Terry Farell as Lieutenant Lisa Sherman: Born on November 19, 1963 in Cedar Rapids, Iowa. At age 15, she became a foreign exchange student to Mexico, and, from that experience, she decided she would like to live a more adventurous life in the big city. She sent several photos to a modeling agency and then, at age 17, dropped out of high school and became a model in New York. She is most famously known for her role as Jadzia Dax in the television series Star Trek: Deep Space Nine (1993), but she did have some acting experience before that. In 1992, she had the starring role in the horror movie Hellraiser III: Hell on Earth (1992). She appeared in several television and straight-to-video movies, and also dated actors Michael Dorn and Mickey Rourke while on Star Trek: Deep Space Nine (1993). Afterward, Paramount decided to move her to the sitcom Becker (1998), where she played the character Reggie Kostas, but, after four seasons, she was replaced by Nancy Travis. In September 2002, she married Brian Baker, better known as the cell-phone company Sprint's spokesperson, and retired soon after. They divorced in 2015.

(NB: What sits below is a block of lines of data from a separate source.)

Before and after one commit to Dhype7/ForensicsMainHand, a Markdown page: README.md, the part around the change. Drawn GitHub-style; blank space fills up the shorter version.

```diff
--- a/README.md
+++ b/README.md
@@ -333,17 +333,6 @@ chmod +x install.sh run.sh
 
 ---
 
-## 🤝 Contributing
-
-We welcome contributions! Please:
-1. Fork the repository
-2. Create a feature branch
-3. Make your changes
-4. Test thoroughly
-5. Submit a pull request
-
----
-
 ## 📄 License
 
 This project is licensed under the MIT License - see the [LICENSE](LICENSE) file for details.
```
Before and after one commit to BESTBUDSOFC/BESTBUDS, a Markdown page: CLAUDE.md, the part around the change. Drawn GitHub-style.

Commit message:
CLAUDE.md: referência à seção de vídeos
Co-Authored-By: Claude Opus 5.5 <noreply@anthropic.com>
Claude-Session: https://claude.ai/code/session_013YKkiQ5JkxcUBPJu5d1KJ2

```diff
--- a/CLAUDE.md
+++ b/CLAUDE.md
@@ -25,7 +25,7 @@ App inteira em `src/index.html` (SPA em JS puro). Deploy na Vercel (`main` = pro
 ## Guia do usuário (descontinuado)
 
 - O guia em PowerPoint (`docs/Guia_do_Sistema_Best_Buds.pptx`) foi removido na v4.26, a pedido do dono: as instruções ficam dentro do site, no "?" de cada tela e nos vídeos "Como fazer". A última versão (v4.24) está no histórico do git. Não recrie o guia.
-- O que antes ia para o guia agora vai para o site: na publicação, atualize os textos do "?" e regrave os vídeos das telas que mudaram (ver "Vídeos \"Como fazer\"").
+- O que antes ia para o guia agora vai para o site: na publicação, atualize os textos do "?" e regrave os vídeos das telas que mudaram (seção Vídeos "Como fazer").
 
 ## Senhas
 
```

Steve Carlisle as Pollack: Interim associate dean of Western Carolina University's Honors College, is recipient of the Man of the Year Award presented by the Abraham Kuykendall Chapter of the N.C. Society of Daughters of the American Revolution in Henderson County. Carlisle, the son of Betty and Steve Carlisle Sr. of Hendersonville, received the award in recognition of excellence in theater, television, motion pictures and radio at the chapter's meeting on September 8th. A graduate of Hendersonville High School, he graduated from Western in 1973 with a degree in speech and theatre arts. He went on to Florida Atlantic University, where he earned his master of fine arts degree in theatre in 1977. Carlisle is a member of Actors Equity Association, the Screen Actors Guild and American Federation of Theatrical and Radio Artists, and has enjoyed a career in theatre, films and television spanning more than 30 years. While living in New York, he performed off Broadway, worked with Charles Nelson Reilly and the National Shakespeare Co., and toured and performed in schools and theatres. He performed in several soap operas, including "One Life To Live," "Ryan's Hope," "Another World" and "All My Children." Among his prime time TV credits are "Rosanne," "Quantum Leap," "L.A. Law," "Evening Shade" and "Knot's Landing," while his film work includes "Dead Man Walking," "The Curse," "Fled," "Cop and a Half," "Calendar Girl" and "Air Time." He has performed with many regional union theaters, including the Burt Reynolds Theater in Jupiter, Fla., and at the Flat Rock Playhouse, where he has appeared in more than 150 professional productions over the past 24 years. He has directed numerous plays and appeared in national commercials and in instructional videos and CDs.

Jeff Nowinski as "Stacker" Carpenter: This actor and former professional athlete, was born in L.A.'s tough inner-city. He fell in love with Shakespeare and Japanese poetry as a child and seemed destined for a life in the arts, however, his precocious athletic ability soon took center stage. Raised to be a pro baseball player by his dad, and although the major league spotlight beckoned, Jeff was taken by the game of football. So it was that he won a dream scholarship at UCLA to play sports, and played football, basketball and baseball. His UCLA Football teams amazingly won three Rose Bowl championships in four years, an NCAA record. While at the university Jeff earned two degrees and thought about becoming a doctor. Upon graduating, he was scooped up by professional sports and after a cup of coffee in the NFL, Jeff was discovered by UCLA professor, Tom Orth at the age of 24 and dove into acting head first. After taking classes at his alma mater in their graduate program of Fine Arts and a summer in Europe studying theater, Jeff began making his way in Hollywood.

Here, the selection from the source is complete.